    These nimble, jumping, high-speed canines were tenacious hunters that crossed the tough terrain to bring back bunnies for their masters when food was limited on the Mediterranean islands. Ibizan hounds are ideally suited to busy families with no small animals because of their high activity, strong prey drive, and exceptional stamina. They are peaceful, polite, and reasonably quiet about the house after getting lots of exercise.

    Breed Overview

    Group: Hound (AKC)

    Height: 22 to 28 inches

    Weight: 45 to 50 pounds

    Coat and Color: Coarse hair that can be smooth or wiry; comes in solid red, solid white, or white and red patterns

    Life Expectancy: 12 to 14 years

  • 04 of 06

    The pharaoh hound, like the Ibizan hound, is an old breed that can be traced back to the Nile Valley; its name is a homage to its ancient Egyptian ancestry. Phoenician traders brought it to Europe, where it flourished on the Mediterranean island of Malta.

    In terms of appearance and disposition, the breed is identical to the Ibizan hound. It was also largely employed for rabbit hunting; in Maltese, this active breed is known as "kelb tal-fenek," which translates to "rabbit dog." They have a friendlier, more lively personality than the Ibizan hound, making them suitable friends for respectable youngsters. This dog is best suited for an active family without tiny, fluffy creatures, since it was born to run and hunt.

    Breed Overview

    Group: Hound (AKC)

    Height: 21 to 25 inches

    Weight: 45 to 55 pounds

    Coat and Color: Short, smooth glossy coat that only comes in shades of tan; noble and athletic in appearance with large, pricked ears

    Life Expectancy: 12 to 14 years

    Continue to 5 of 6 below.
  • 05 of 06

    Baladi Street Dog

    Although the Baladi dog is not a pure breed, it is the most popular in Egypt. Salukis, pharaoh hounds, and Israeli Canaan dogs were used to create it. These native stray canines are common on the streets and in the country's rural regions. They have huge pricked ears and a thin frame, which they share with some of their purebred cousins. They have a rougher appearance but are lots of personality and make excellent companion dogs.

    These canines have become a nuisance as their numbers have increased over time. Many locals began to despise and even mistreat them, despite a worldwide outcry bringing attention to the problem. Several effective spay and neuter efforts have helped to reduce overpopulation, and Baladi dogs are being saved both internationally and domestically via local adoption programs.

    Breed Overview

    Group: Not a recognized group; mixed breed

    Height: No particular size, described as "medium-sized"

    Weight: Medium-sized generally means between 20 and 60 pounds

    Coat and Color: Brown, beige, black, and white

    Life Expectancy: 12 to 14 years

  • 06 of 06

    Armant (Egyptian Sheepdog)

    The Armant is a and herding dog that is said to have derived from the French Briard.

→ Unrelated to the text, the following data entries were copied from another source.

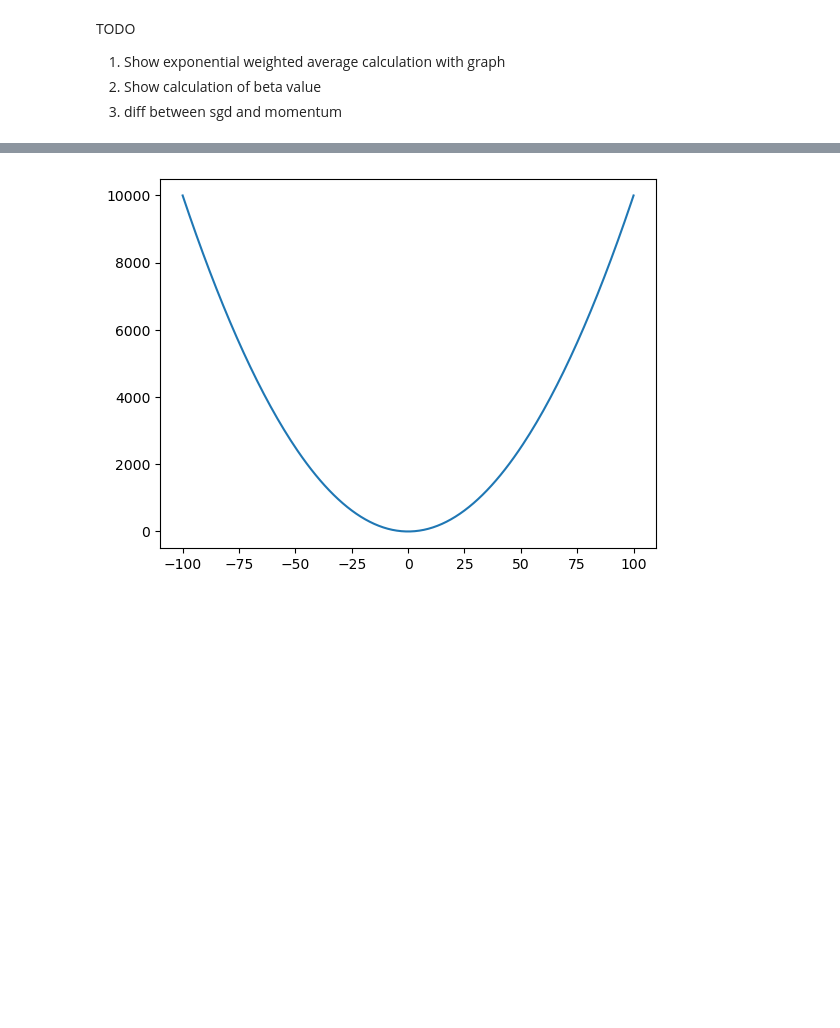
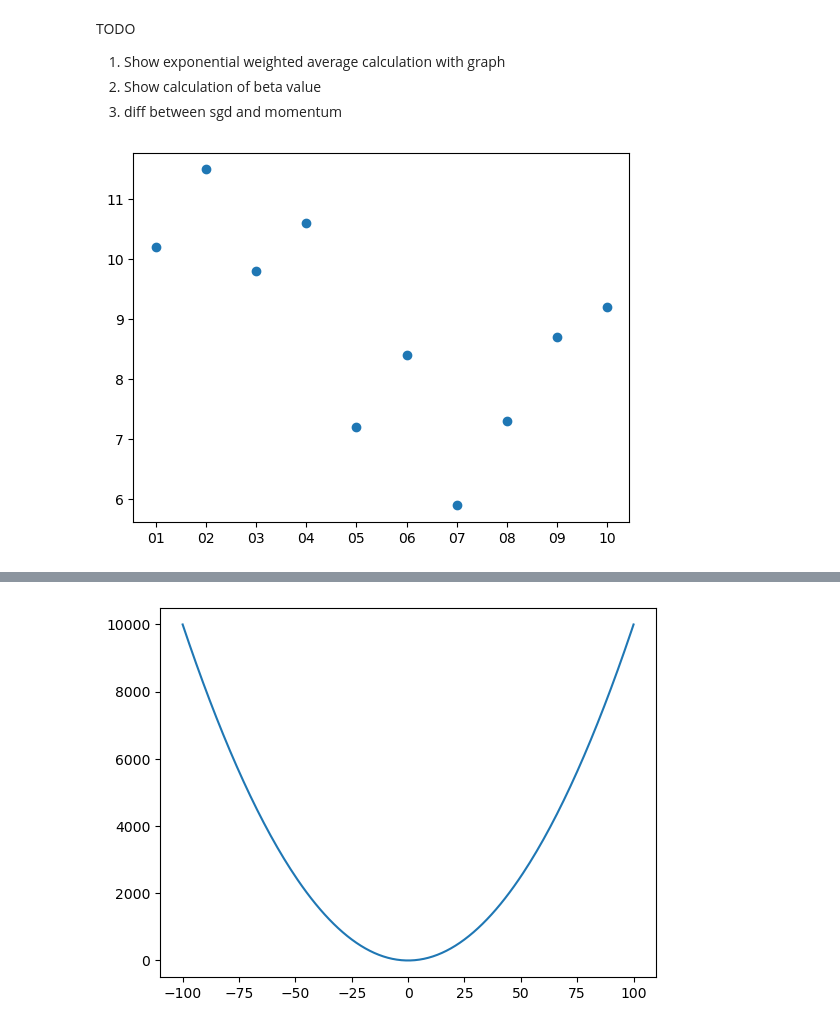
Before and after one commit to Jithendiran/mlTask, a Jupyter notebook: docs/gradient/Momentum.ipynb, the cells around one changed output, grey strips where cells are left out. Cells and saved outputs as stored; diff of their text form; code cells hidden in the pictures; blank space fills up the shorter version.

```diff
--- a/docs/gradient/Momentum.ipynb
+++ b/docs/gradient/Momentum.ipynb
@@ -17,0 +16,16 @@ y = []
+# %%
+
+data = {
+    "Date": ["01", "02", "03", "04", "05","06", "07", "08", "09", "10"],
+    "Temperature (Celsius)": [10.2, 11.5, 9.8, 10.6, 7.2, 8.4, 5.9, 7.3, 8.7, 9.2]
+}
+
+df = pd.DataFrame(data)
+
+# Extract x (date) and y (temperature) as lists
+x = df["Date"].tolist()
+y = df["Temperature (Celsius)"].tolist()
+plt.scatter(x,y)
+plt.show()
+# %% [output]
+[figure, added]
```
Also changed, not shown: parts of 3 cells of this notebook.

Napoleon's forces are said to have carried it to Egypt. This breed was created by crossing native dogs. The dog's name comes from the Egyptian town of Armant, where it was said to have originated in the early 1900s. Outside of Egypt, the breed is little recognized, yet it is widely employed as a herding dog and a livestock guard dog in Egypt. This breed is extremely devoted, forms strong ties with its owners, and adapts well to life with children.

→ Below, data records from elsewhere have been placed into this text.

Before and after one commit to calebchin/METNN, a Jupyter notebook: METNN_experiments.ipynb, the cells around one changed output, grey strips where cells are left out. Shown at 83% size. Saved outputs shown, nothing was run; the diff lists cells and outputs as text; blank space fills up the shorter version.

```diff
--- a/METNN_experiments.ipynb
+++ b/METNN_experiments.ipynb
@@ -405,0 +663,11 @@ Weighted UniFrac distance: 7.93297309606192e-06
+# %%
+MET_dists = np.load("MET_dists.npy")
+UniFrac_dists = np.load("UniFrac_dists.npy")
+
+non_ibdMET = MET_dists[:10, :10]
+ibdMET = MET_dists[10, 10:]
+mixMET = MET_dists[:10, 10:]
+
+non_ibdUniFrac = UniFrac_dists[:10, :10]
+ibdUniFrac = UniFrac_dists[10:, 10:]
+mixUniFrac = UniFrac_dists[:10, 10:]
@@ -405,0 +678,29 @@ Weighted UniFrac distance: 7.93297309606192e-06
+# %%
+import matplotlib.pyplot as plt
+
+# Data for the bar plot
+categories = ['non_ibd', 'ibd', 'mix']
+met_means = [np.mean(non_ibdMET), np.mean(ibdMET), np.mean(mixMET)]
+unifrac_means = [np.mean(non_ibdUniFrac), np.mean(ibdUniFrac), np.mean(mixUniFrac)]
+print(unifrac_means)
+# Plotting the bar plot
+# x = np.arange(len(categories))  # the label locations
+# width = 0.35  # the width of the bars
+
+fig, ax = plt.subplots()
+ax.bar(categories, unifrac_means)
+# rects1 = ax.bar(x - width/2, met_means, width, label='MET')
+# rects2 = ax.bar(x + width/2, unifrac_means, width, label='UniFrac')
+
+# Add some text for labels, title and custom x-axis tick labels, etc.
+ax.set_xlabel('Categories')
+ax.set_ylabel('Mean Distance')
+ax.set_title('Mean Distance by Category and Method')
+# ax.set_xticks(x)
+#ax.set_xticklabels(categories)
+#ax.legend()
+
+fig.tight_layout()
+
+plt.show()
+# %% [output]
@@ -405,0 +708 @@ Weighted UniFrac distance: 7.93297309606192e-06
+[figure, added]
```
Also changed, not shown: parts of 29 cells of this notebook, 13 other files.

    Breed Overview

    Group: Not in a recognized group

    Height: 21 to 23 inches

    Weight: 50 to 65 pounds

    Coat and Color: Medium-length, coarse, rough, shaggy coat; comes in black, tan, gray, and yellow

    Life Expectancy: 14 to 15 years

Breeds to Avoid

Egyptian breeds spread across more than 1,000 kilometers due to their intense drive and ability to hunt, herd, and guard. Dogs noted for their lazing, lapdog inclinations may disappoint you if you appreciate these breeds' great energy, intellect, and desire to get the job done. Mastiffs, Cavalier King Charles spaniels, and Chihuahuas are all Egyptian breeds with lower energy levels.